[[ PROVIDED DATA, beginning ]]

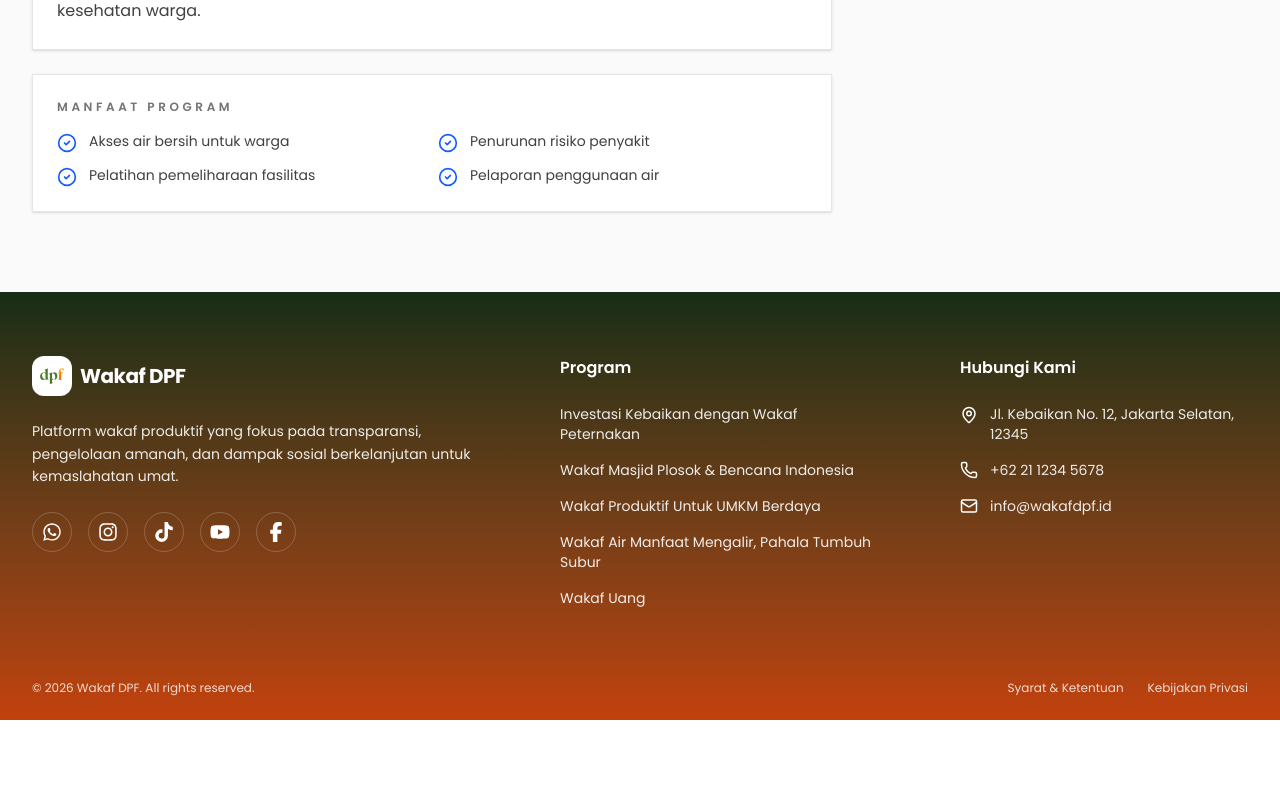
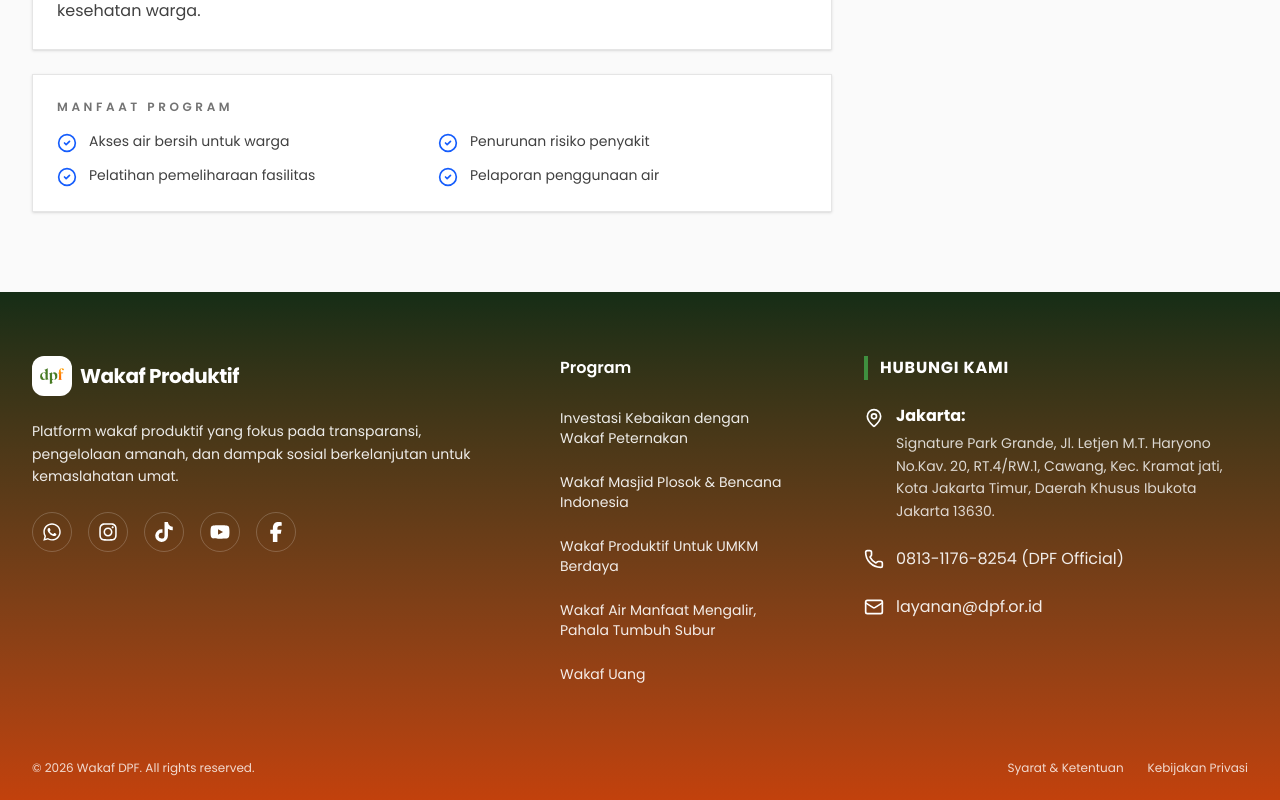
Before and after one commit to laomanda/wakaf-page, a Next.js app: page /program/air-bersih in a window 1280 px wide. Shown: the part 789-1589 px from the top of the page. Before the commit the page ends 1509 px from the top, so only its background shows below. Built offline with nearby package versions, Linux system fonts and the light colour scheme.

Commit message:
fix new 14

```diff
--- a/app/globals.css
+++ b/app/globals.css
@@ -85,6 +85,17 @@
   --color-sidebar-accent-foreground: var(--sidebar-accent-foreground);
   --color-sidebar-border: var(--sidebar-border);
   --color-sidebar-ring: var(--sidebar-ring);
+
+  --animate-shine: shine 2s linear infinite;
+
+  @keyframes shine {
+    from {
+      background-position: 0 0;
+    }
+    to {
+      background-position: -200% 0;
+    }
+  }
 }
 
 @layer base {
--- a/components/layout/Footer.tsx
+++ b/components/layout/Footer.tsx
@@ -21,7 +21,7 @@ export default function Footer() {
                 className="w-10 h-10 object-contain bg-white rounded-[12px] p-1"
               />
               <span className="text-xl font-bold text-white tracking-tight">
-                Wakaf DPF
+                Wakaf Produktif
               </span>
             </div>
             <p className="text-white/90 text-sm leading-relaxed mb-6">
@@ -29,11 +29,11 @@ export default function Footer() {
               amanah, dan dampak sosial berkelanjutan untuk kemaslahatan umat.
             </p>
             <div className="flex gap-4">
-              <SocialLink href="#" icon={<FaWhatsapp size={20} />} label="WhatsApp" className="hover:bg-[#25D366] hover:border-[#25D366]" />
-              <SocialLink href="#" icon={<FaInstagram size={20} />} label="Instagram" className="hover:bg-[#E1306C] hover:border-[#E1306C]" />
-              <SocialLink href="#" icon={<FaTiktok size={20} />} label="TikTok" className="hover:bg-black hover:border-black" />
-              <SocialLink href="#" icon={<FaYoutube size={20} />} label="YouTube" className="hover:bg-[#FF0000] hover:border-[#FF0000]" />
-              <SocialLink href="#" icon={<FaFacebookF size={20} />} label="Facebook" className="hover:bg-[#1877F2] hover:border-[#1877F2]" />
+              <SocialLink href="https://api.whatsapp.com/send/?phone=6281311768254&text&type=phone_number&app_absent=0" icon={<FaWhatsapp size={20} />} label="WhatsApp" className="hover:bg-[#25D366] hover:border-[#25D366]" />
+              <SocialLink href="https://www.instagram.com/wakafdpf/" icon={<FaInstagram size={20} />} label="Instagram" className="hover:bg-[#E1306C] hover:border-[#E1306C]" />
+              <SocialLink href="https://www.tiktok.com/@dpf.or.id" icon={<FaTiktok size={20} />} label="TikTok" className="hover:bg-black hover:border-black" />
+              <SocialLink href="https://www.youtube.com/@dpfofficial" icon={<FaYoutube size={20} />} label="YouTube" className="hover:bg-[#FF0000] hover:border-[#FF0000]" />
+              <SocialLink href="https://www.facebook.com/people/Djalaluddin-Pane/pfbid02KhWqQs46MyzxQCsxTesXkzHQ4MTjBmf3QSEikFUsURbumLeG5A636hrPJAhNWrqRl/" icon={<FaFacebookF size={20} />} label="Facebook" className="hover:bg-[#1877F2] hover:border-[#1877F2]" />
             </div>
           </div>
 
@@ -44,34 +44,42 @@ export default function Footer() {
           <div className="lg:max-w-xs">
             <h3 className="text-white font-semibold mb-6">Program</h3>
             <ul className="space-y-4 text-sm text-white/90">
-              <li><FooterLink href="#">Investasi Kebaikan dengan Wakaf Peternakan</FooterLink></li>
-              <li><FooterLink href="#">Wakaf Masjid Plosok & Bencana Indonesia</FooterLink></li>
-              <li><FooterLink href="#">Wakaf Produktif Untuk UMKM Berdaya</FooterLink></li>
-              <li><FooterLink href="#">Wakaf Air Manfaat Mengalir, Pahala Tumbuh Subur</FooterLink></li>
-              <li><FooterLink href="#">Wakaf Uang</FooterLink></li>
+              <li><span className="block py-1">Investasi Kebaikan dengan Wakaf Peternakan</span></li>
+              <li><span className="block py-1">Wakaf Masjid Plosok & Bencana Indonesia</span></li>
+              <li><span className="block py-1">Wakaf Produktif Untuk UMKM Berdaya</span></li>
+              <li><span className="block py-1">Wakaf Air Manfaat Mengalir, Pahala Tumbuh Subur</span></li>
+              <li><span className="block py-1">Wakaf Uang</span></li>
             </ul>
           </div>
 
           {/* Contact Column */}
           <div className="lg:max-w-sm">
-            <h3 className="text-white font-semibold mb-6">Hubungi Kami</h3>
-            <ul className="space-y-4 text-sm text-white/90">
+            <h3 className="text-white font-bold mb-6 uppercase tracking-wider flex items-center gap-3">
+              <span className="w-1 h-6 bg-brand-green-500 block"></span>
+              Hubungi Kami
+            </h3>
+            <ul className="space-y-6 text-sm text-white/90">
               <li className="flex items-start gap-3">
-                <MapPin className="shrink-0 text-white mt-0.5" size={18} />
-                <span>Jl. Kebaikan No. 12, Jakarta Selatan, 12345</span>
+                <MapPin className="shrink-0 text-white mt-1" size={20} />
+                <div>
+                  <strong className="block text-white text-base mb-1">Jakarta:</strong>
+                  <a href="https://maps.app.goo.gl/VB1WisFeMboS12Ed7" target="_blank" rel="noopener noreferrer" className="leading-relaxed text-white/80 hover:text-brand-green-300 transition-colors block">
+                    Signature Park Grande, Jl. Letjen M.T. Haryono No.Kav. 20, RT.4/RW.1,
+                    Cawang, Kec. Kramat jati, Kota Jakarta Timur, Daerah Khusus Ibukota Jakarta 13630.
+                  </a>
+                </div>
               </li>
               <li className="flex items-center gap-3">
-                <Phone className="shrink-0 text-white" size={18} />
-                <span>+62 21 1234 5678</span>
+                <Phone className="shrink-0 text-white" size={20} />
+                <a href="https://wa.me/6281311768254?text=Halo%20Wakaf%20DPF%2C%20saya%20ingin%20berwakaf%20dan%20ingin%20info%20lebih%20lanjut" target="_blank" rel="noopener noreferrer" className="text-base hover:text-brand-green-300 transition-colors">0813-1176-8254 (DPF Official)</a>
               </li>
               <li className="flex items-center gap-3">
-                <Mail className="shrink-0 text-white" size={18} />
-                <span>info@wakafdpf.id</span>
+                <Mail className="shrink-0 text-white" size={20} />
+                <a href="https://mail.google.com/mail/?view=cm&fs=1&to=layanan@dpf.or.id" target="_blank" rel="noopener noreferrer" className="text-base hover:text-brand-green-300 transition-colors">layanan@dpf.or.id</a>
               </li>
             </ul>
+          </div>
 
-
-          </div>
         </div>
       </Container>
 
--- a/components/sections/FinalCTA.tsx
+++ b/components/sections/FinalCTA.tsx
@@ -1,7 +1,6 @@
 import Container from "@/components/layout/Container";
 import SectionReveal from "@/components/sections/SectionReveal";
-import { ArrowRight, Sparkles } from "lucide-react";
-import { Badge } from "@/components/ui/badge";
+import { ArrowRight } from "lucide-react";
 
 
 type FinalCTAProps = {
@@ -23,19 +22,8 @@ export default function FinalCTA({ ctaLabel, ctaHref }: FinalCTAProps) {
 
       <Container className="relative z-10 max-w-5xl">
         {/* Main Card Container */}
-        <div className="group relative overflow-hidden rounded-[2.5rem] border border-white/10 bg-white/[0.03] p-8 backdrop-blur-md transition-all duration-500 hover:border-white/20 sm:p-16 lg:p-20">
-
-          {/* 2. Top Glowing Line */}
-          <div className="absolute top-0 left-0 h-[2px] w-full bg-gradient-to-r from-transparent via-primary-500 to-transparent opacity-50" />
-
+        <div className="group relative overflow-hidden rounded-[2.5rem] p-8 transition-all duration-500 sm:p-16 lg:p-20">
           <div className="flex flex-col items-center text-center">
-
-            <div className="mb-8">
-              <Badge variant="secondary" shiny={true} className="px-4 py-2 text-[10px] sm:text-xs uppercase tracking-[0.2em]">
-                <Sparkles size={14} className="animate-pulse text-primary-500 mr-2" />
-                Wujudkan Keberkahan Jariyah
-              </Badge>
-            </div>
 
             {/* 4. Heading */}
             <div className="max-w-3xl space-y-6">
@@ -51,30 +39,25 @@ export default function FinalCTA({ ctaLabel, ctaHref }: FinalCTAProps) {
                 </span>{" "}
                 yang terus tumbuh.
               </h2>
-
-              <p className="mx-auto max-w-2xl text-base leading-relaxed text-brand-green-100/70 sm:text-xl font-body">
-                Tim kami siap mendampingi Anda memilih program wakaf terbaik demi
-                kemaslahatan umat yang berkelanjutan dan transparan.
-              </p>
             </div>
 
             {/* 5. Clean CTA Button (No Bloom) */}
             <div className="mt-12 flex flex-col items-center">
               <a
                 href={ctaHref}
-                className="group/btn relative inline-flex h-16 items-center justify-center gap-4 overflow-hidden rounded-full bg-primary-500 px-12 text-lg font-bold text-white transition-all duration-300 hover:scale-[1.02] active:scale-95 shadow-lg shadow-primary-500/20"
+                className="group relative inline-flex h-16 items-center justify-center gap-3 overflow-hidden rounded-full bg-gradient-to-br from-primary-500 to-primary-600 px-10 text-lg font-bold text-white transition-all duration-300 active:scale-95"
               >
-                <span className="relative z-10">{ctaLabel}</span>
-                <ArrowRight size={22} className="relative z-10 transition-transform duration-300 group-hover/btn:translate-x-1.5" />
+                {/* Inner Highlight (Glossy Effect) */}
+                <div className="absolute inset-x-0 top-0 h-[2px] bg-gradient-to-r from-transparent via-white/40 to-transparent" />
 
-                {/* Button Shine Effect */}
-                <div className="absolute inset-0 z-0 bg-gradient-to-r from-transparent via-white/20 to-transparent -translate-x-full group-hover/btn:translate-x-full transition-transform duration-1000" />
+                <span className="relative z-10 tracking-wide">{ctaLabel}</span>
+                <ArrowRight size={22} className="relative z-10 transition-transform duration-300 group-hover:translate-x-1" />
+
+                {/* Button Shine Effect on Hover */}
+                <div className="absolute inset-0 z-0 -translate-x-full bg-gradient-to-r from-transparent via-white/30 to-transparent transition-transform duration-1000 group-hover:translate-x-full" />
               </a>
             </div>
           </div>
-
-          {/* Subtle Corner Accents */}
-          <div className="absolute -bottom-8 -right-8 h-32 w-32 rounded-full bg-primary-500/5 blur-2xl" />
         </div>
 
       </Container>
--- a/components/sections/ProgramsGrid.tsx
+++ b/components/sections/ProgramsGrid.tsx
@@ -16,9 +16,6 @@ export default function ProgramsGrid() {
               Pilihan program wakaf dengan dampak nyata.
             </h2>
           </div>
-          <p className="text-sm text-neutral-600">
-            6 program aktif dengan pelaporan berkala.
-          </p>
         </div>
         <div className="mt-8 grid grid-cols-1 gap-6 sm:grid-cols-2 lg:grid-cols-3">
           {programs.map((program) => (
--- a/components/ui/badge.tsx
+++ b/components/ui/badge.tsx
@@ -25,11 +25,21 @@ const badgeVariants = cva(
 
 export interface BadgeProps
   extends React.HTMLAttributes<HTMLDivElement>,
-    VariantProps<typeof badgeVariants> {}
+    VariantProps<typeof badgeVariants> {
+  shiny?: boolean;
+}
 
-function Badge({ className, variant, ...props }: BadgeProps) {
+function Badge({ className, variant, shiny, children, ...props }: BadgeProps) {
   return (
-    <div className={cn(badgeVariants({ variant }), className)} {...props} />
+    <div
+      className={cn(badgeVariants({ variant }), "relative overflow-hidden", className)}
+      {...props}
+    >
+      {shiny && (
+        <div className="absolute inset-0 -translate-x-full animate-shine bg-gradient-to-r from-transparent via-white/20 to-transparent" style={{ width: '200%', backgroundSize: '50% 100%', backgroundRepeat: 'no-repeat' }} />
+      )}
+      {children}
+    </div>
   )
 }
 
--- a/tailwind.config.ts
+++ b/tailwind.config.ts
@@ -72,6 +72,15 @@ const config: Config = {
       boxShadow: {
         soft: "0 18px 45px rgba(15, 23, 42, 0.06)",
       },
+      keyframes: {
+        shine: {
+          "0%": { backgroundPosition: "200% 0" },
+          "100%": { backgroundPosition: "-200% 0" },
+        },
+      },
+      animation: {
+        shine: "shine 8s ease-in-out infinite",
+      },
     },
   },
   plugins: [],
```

[[ PROVIDED DATA, end ]]
[[ PROVIDED DATA, beginning ]]

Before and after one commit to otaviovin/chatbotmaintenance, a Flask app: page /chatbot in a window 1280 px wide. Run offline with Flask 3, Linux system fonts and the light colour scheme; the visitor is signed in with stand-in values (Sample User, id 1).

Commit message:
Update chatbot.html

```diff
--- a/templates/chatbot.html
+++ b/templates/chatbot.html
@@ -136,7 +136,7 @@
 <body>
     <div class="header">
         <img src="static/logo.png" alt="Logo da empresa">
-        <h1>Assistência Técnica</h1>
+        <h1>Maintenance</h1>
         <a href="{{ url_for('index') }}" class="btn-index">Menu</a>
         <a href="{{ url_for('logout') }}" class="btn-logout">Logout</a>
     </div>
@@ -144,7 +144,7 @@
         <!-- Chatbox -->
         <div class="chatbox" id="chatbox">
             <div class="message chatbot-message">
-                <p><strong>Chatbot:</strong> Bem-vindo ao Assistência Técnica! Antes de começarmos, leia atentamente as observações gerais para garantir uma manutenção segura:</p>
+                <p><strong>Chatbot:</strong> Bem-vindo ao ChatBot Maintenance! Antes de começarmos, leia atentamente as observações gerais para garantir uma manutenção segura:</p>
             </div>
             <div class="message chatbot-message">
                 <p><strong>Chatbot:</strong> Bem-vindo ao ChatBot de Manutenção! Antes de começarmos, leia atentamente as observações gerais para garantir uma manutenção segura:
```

[[ PROVIDED DATA, end ]]
[[ PROVIDED DATA, beginning ]]

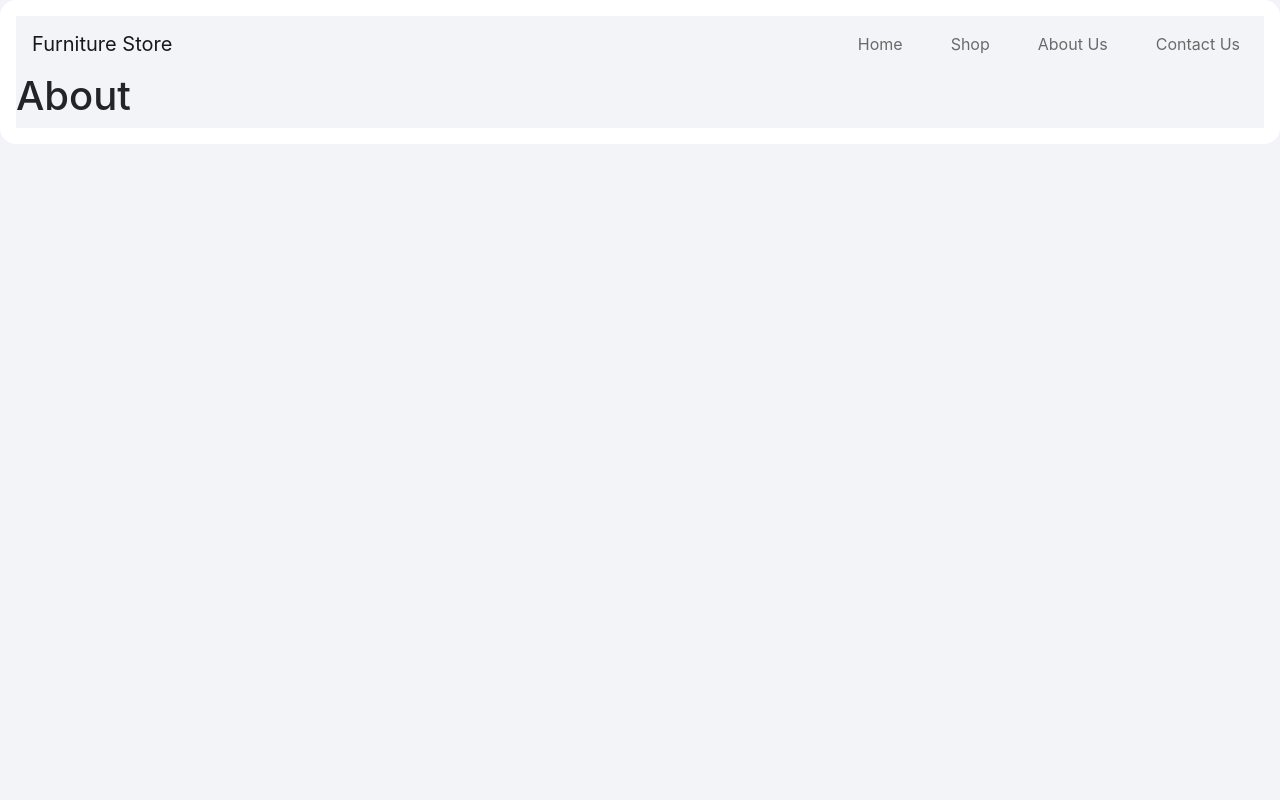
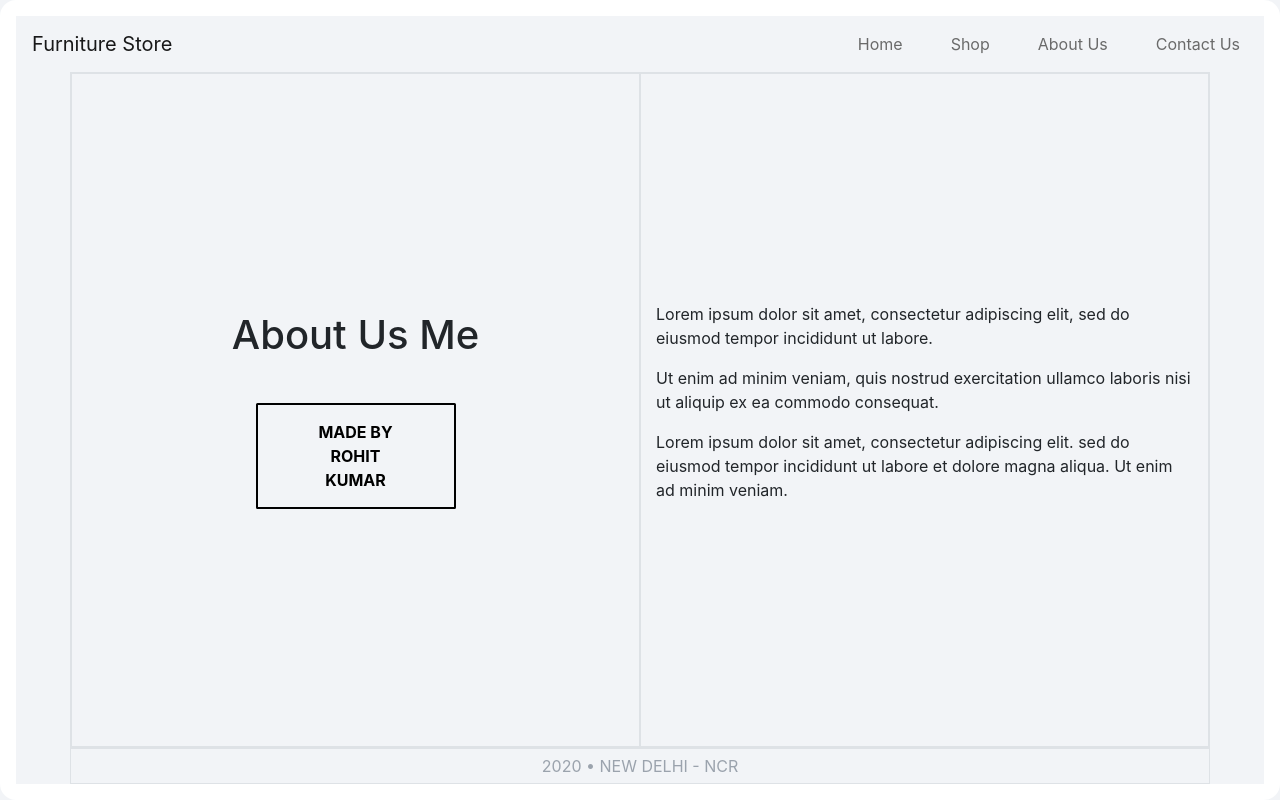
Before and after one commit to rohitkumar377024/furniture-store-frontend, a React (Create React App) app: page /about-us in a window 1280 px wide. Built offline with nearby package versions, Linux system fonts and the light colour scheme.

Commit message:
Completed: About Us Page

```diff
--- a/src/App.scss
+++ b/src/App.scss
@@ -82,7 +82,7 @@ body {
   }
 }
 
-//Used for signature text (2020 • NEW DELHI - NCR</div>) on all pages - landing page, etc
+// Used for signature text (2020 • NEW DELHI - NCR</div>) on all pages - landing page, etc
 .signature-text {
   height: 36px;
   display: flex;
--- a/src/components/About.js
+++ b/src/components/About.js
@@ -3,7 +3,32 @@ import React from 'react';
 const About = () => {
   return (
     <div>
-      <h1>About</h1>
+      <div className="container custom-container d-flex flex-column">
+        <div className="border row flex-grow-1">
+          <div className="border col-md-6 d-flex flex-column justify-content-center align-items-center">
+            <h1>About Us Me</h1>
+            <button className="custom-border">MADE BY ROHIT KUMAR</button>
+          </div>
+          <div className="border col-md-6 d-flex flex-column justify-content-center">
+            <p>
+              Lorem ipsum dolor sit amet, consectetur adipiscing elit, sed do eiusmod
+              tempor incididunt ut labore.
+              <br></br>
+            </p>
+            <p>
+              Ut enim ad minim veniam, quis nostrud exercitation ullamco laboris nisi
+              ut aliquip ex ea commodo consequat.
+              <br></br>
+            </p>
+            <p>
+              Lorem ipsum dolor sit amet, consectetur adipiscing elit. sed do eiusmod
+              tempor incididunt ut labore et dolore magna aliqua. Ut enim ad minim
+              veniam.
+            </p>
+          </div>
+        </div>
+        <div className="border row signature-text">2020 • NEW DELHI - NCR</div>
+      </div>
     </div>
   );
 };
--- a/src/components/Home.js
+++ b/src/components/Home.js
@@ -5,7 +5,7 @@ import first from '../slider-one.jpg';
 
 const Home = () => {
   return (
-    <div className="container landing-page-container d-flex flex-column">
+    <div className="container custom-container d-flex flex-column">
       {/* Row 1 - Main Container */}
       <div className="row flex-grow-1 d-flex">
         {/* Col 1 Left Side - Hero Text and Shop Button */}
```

[[ PROVIDED DATA, end ]]

> _YOUR OBJECTIVE_:
In the records above, locate each line with the word "function". Copy all such lines.

> _OUTPUT OF THE EXERCISE_:
@@ -21,7 +21,7 @@ export default function Footer() {
@@ -29,11 +29,11 @@ export default function Footer() {
@@ -44,34 +44,42 @@ export default function Footer() {
@@ -23,19 +22,8 @@ export default function FinalCTA({ ctaLabel, ctaHref }: FinalCTAProps) {
@@ -51,30 +39,25 @@ export default function FinalCTA({ ctaLabel, ctaHref }: FinalCTAProps) {
@@ -16,9 +16,6 @@ export default function ProgramsGrid() {
-function Badge({ className, variant, ...props }: BadgeProps) {
+function Badge({ className, variant, shiny, children, ...props }: BadgeProps) {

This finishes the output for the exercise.